(Required action)
Copy every record word for word. The images stay behind.

━━━ Record excerpts ━━━

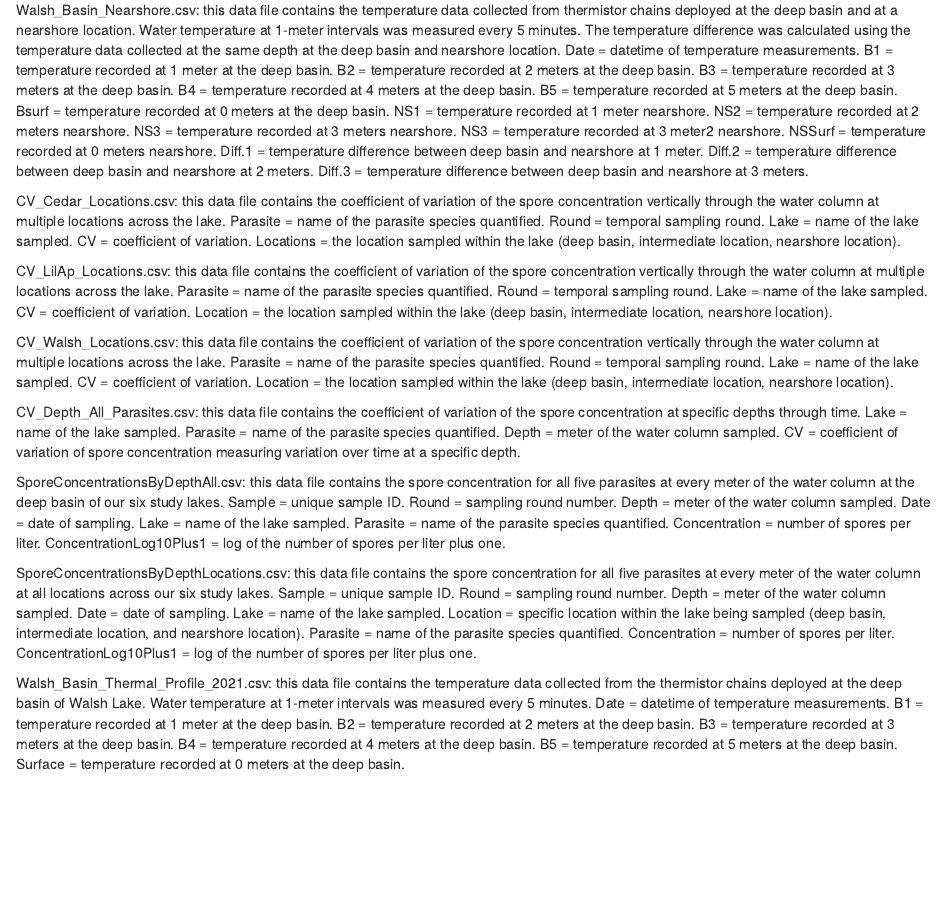
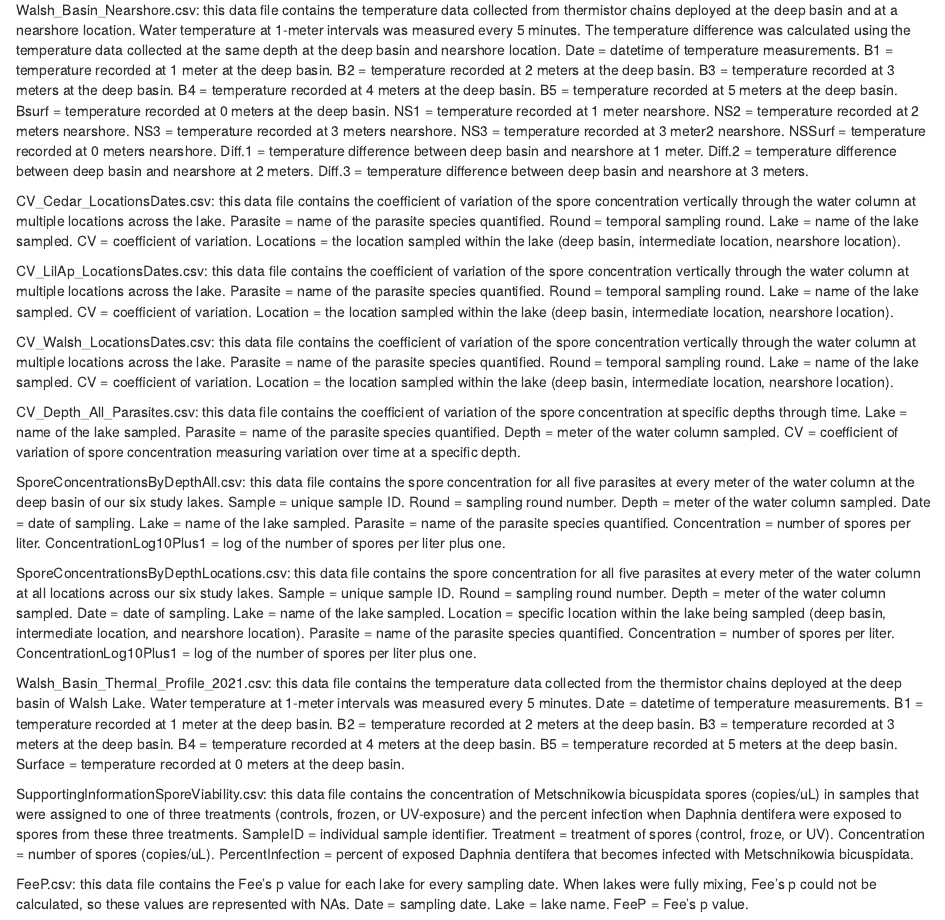
Before and after one commit to davenportlibby/SporeDistribution, an R Markdown document (README.Rmd): the page in a window 1100 px wide, from 1290 px down. Rendered offline with R 4.5, knitr and Pandoc, with nearby package versions.

Commit message:
Add files via upload

```diff
--- a/README.Rmd
+++ b/README.Rmd
@@ -49,11 +49,11 @@ Cedar_Basin_Nearshore.csv: this data file contains the temperature data collecte
 
 Walsh_Basin_Nearshore.csv: this data file contains the temperature data collected from thermistor chains deployed at the deep basin and at a nearshore location. Water temperature at 1-meter intervals was measured every 5 minutes. The temperature difference was calculated using the temperature data collected at the same depth at the deep basin and nearshore location. Date = datetime of temperature measurements. B1 = temperature recorded at 1 meter at the deep basin. B2 = temperature recorded at 2 meters at the deep basin. B3 = temperature recorded at 3 meters at the deep basin. B4 = temperature recorded at 4 meters at the deep basin. B5 = temperature recorded at 5 meters at the deep basin. Bsurf = temperature recorded at 0 meters at the deep basin. NS1 = temperature recorded at 1 meter nearshore. NS2 = temperature recorded at 2 meters nearshore. NS3 = temperature recorded at 3 meters nearshore. NS3 = temperature recorded at 3 meter2 nearshore. NSSurf = temperature recorded at 0 meters nearshore. Diff.1 = temperature difference between deep basin and nearshore at 1 meter. Diff.2 = temperature difference between deep basin and nearshore at 2 meters. Diff.3 = temperature difference between deep basin and nearshore at 3 meters.
 
-CV_Cedar_Locations.csv: this data file contains the coefficient of variation of the spore concentration vertically through the water column at multiple locations across the lake. Parasite = name of the parasite species quantified. Round = temporal sampling round. Lake = name of the lake sampled. CV = coefficient of variation. Locations = the location sampled within the lake (deep basin, intermediate location, nearshore location).
+CV_Cedar_LocationsDates.csv: this data file contains the coefficient of variation of the spore concentration vertically through the water column at multiple locations across the lake. Parasite = name of the parasite species quantified. Round = temporal sampling round. Lake = name of the lake sampled. CV = coefficient of variation. Locations = the location sampled within the lake (deep basin, intermediate location, nearshore location).
 
-CV_LilAp_Locations.csv: this data file contains the coefficient of variation of the spore concentration vertically through the water column at multiple locations across the lake. Parasite = name of the parasite species quantified. Round = temporal sampling round. Lake = name of the lake sampled. CV = coefficient of variation. Location = the location sampled within the lake (deep basin, intermediate location, nearshore location).
+CV_LilAp_LocationsDates.csv: this data file contains the coefficient of variation of the spore concentration vertically through the water column at multiple locations across the lake. Parasite = name of the parasite species quantified. Round = temporal sampling round. Lake = name of the lake sampled. CV = coefficient of variation. Location = the location sampled within the lake (deep basin, intermediate location, nearshore location).
 
-CV_Walsh_Locations.csv: this data file contains the coefficient of variation of the spore concentration vertically through the water column at multiple locations across the lake. Parasite = name of the parasite species quantified. Round = temporal sampling round. Lake = name of the lake sampled. CV = coefficient of variation. Location = the location sampled within the lake (deep basin, intermediate location, nearshore location).
+CV_Walsh_LocationsDates.csv: this data file contains the coefficient of variation of the spore concentration vertically through the water column at multiple locations across the lake. Parasite = name of the parasite species quantified. Round = temporal sampling round. Lake = name of the lake sampled. CV = coefficient of variation. Location = the location sampled within the lake (deep basin, intermediate location, nearshore location).
 
 CV_Depth_All_Parasites.csv: this data file contains the coefficient of variation of the spore concentration at specific depths through time. Lake = name of the lake sampled. Parasite = name of the parasite species quantified. Depth = meter of the water column sampled. CV = coefficient of variation of spore concentration measuring variation over time at a specific depth.
 
@@ -63,4 +63,9 @@ SporeConcentrationsByDepthLocations.csv: this data file contains the spore conce
 
 Walsh_Basin_Thermal_Profile_2021.csv: this data file contains the temperature data collected from the thermistor chains deployed at the deep basin of Walsh Lake. Water temperature at 1-meter intervals was measured every 5 minutes. Date = datetime of temperature measurements. B1 = temperature recorded at 1 meter at the deep basin. B2 = temperature recorded at 2 meters at the deep basin. B3 = temperature recorded at 3 meters at the deep basin. B4 = temperature recorded at 4 meters at the deep basin. B5 = temperature recorded at 5 meters at the deep basin. Surface = temperature recorded at 0 meters at the deep basin.
 
+SupportingInformationSporeViability.csv: this data file contains the concentration of Metschnikowia bicuspidata spores (copies/uL) in samples that were assigned to one of three treatments (controls, frozen, or UV-exposure) and the percent infection when Daphnia dentifera were exposed to spores from these three treatments. SampleID = individual sample identifier. Treatment = treatment of spores (control, froze, or UV). Concentration = number of spores (copies/uL). PercentInfection = percent of exposed Daphnia dentifera that becomes infected with Metschnikowia bicuspidata.
+
+FeeP.csv: this data file contains the Fee's p value for each lake for every sampling date. When lakes were fully mixing, Fee's p could not be calculated, so these values are represented with NAs. Date = sampling date. Lake = lake name. FeeP = Fee's p value.
+
+
 _______________________________________________________________________________________________________________
```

━━━

(Response area)
Before and after one commit to davenportlibby/SporeDistribution, an R Markdown document (README.Rmd): the page in a window 1100 px wide, from 1290 px down. Rendered offline with R 4.5, knitr and Pandoc, with nearby package versions.

Commit message:
Add files via upload

```diff
--- a/README.Rmd
+++ b/README.Rmd
@@ -49,11 +49,11 @@ Cedar_Basin_Nearshore.csv: this data file contains the temperature data collecte
 
 Walsh_Basin_Nearshore.csv: this data file contains the temperature data collected from thermistor chains deployed at the deep basin and at a nearshore location. Water temperature at 1-meter intervals was measured every 5 minutes. The temperature difference was calculated using the temperature data collected at the same depth at the deep basin and nearshore location. Date = datetime of temperature measurements. B1 = temperature recorded at 1 meter at the deep basin. B2 = temperature recorded at 2 meters at the deep basin. B3 = temperature recorded at 3 meters at the deep basin. B4 = temperature recorded at 4 meters at the deep basin. B5 = temperature recorded at 5 meters at the deep basin. Bsurf = temperature recorded at 0 meters at the deep basin. NS1 = temperature recorded at 1 meter nearshore. NS2 = temperature recorded at 2 meters nearshore. NS3 = temperature recorded at 3 meters nearshore. NS3 = temperature recorded at 3 meter2 nearshore. NSSurf = temperature recorded at 0 meters nearshore. Diff.1 = temperature difference between deep basin and nearshore at 1 meter. Diff.2 = temperature difference between deep basin and nearshore at 2 meters. Diff.3 = temperature difference between deep basin and nearshore at 3 meters.
 
-CV_Cedar_Locations.csv: this data file contains the coefficient of variation of the spore concentration vertically through the water column at multiple locations across the lake. Parasite = name of the parasite species quantified. Round = temporal sampling round. Lake = name of the lake sampled. CV = coefficient of variation. Locations = the location sampled within the lake (deep basin, intermediate location, nearshore location).
+CV_Cedar_LocationsDates.csv: this data file contains the coefficient of variation of the spore concentration vertically through the water column at multiple locations across the lake. Parasite = name of the parasite species quantified. Round = temporal sampling round. Lake = name of the lake sampled. CV = coefficient of variation. Locations = the location sampled within the lake (deep basin, intermediate location, nearshore location).
 
-CV_LilAp_Locations.csv: this data file contains the coefficient of variation of the spore concentration vertically through the water column at multiple locations across the lake. Parasite = name of the parasite species quantified. Round = temporal sampling round. Lake = name of the lake sampled. CV = coefficient of variation. Location = the location sampled within the lake (deep basin, intermediate location, nearshore location).
+CV_LilAp_LocationsDates.csv: this data file contains the coefficient of variation of the spore concentration vertically through the water column at multiple locations across the lake. Parasite = name of the parasite species quantified. Round = temporal sampling round. Lake = name of the lake sampled. CV = coefficient of variation. Location = the location sampled within the lake (deep basin, intermediate location, nearshore location).
 
-CV_Walsh_Locations.csv: this data file contains the coefficient of variation of the spore concentration vertically through the water column at multiple locations across the lake. Parasite = name of the parasite species quantified. Round = temporal sampling round. Lake = name of the lake sampled. CV = coefficient of variation. Location = the location sampled within the lake (deep basin, intermediate location, nearshore location).
+CV_Walsh_LocationsDates.csv: this data file contains the coefficient of variation of the spore concentration vertically through the water column at multiple locations across the lake. Parasite = name of the parasite species quantified. Round = temporal sampling round. Lake = name of the lake sampled. CV = coefficient of variation. Location = the location sampled within the lake (deep basin, intermediate location, nearshore location).
 
 CV_Depth_All_Parasites.csv: this data file contains the coefficient of variation of the spore concentration at specific depths through time. Lake = name of the lake sampled. Parasite = name of the parasite species quantified. Depth = meter of the water column sampled. CV = coefficient of variation of spore concentration measuring variation over time at a specific depth.
 
@@ -63,4 +63,9 @@ SporeConcentrationsByDepthLocations.csv: this data file contains the spore conce
 
 Walsh_Basin_Thermal_Profile_2021.csv: this data file contains the temperature data collected from the thermistor chains deployed at the deep basin of Walsh Lake. Water temperature at 1-meter intervals was measured every 5 minutes. Date = datetime of temperature measurements. B1 = temperature recorded at 1 meter at the deep basin. B2 = temperature recorded at 2 meters at the deep basin. B3 = temperature recorded at 3 meters at the deep basin. B4 = temperature recorded at 4 meters at the deep basin. B5 = temperature recorded at 5 meters at the deep basin. Surface = temperature recorded at 0 meters at the deep basin.
 
+SupportingInformationSporeViability.csv: this data file contains the concentration of Metschnikowia bicuspidata spores (copies/uL) in samples that were assigned to one of three treatments (controls, frozen, or UV-exposure) and the percent infection when Daphnia dentifera were exposed to spores from these three treatments. SampleID = individual sample identifier. Treatment = treatment of spores (control, froze, or UV). Concentration = number of spores (copies/uL). PercentInfection = percent of exposed Daphnia dentifera that becomes infected with Metschnikowia bicuspidata.
+
+FeeP.csv: this data file contains the Fee's p value for each lake for every sampling date. When lakes were fully mixing, Fee's p could not be calculated, so these values are represented with NAs. Date = sampling date. Lake = lake name. FeeP = Fee's p value.
+
+
 _______________________________________________________________________________________________________________
```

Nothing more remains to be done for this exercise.